Task goal -
What follows is a set of records. Copy them exactly and leave out the images.

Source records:

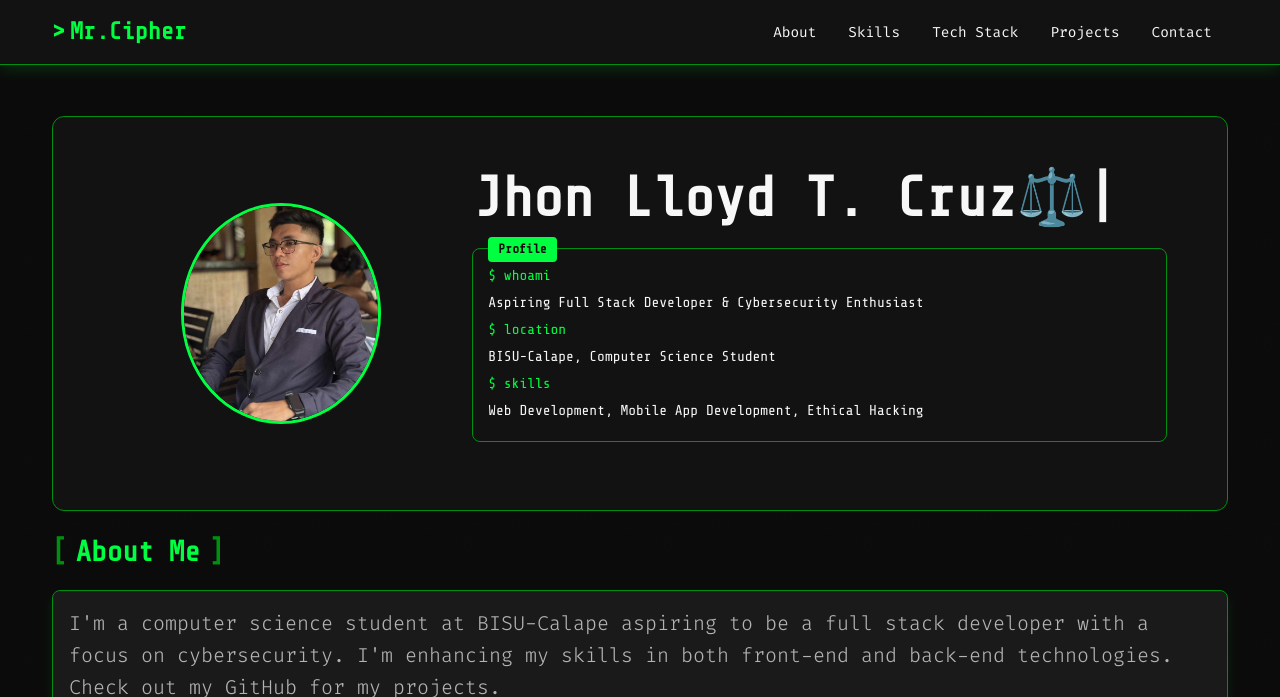
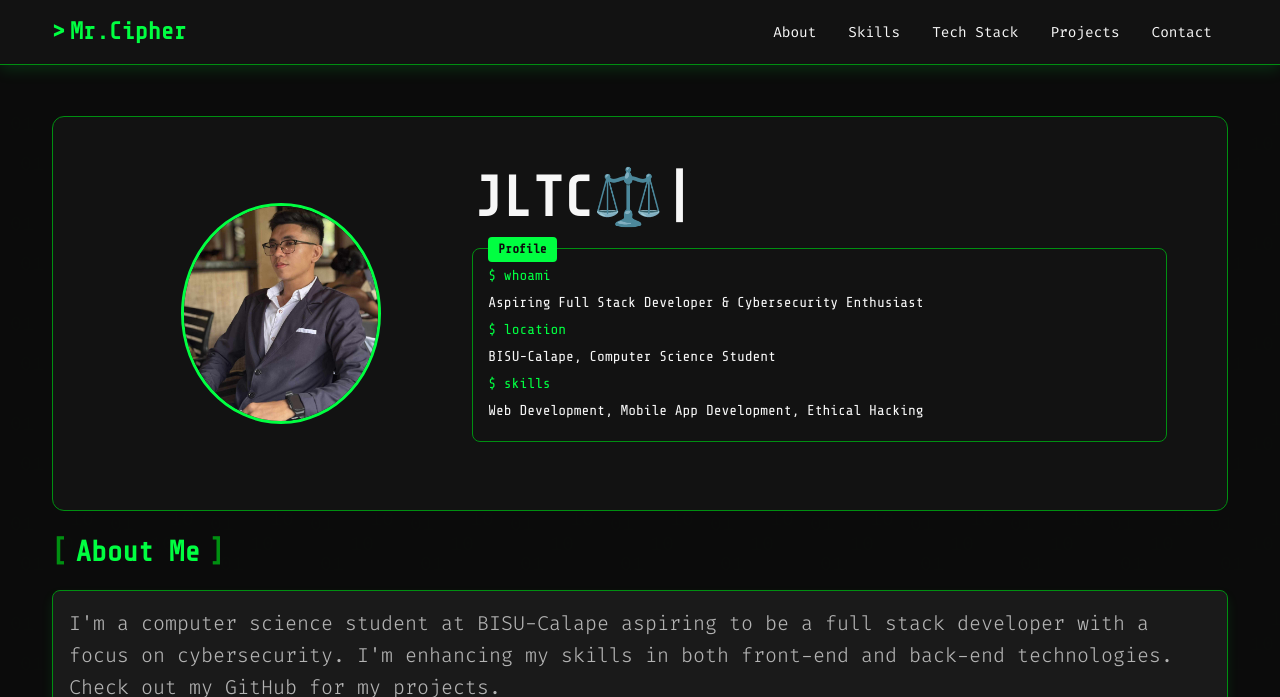
Before and after one commit to MR-JLTC/JLTC_PORTFOLIO, a plain HTML site: page index.html in a window 1280 px wide. Shown: the top 697 px of the page. Drawn offline with nearby package versions, Linux system fonts and the light colour scheme.

Commit message:
added the changed of nickname

```diff
--- a/index.html
+++ b/index.html
@@ -51,7 +51,7 @@
             <img src="res/profile.jpg" alt="Profile picture" class="img-fluid rounded-circle profile-img mb-3 mb-md-0" style="max-width: 200px; border: 3px solid var(--primary-color);">
           </div>
           <div class="col-12 col-md-8 hero-content">
-            <h1 class="display-4 fw-bold typing-effect">Jhon Lloyd T. Cruz<span class="text-primary">⚖️</span></h1>
+            <h1 class="display-4 fw-bold typing-effect">JLTC<span class="text-primary">⚖️</span></h1>
             <div class="terminal mt-3">
               <div class="terminal-header">Profile</div>
               <div class="terminal-line">
```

Task answer -
Before and after one commit to MR-JLTC/JLTC_PORTFOLIO, a plain HTML site: page index.html in a window 1280 px wide. Shown: the top 697 px of the page. Drawn offline with nearby package versions, Linux system fonts and the light colour scheme.

Commit message:
added the changed of nickname

```diff
--- a/index.html
+++ b/index.html
@@ -51,7 +51,7 @@
             <img src="res/profile.jpg" alt="Profile picture" class="img-fluid rounded-circle profile-img mb-3 mb-md-0" style="max-width: 200px; border: 3px solid var(--primary-color);">
           </div>
           <div class="col-12 col-md-8 hero-content">
-            <h1 class="display-4 fw-bold typing-effect">Jhon Lloyd T. Cruz<span class="text-primary">⚖️</span></h1>
+            <h1 class="display-4 fw-bold typing-effect">JLTC<span class="text-primary">⚖️</span></h1>
             <div class="terminal mt-3">
               <div class="terminal-header">Profile</div>
               <div class="terminal-line">
```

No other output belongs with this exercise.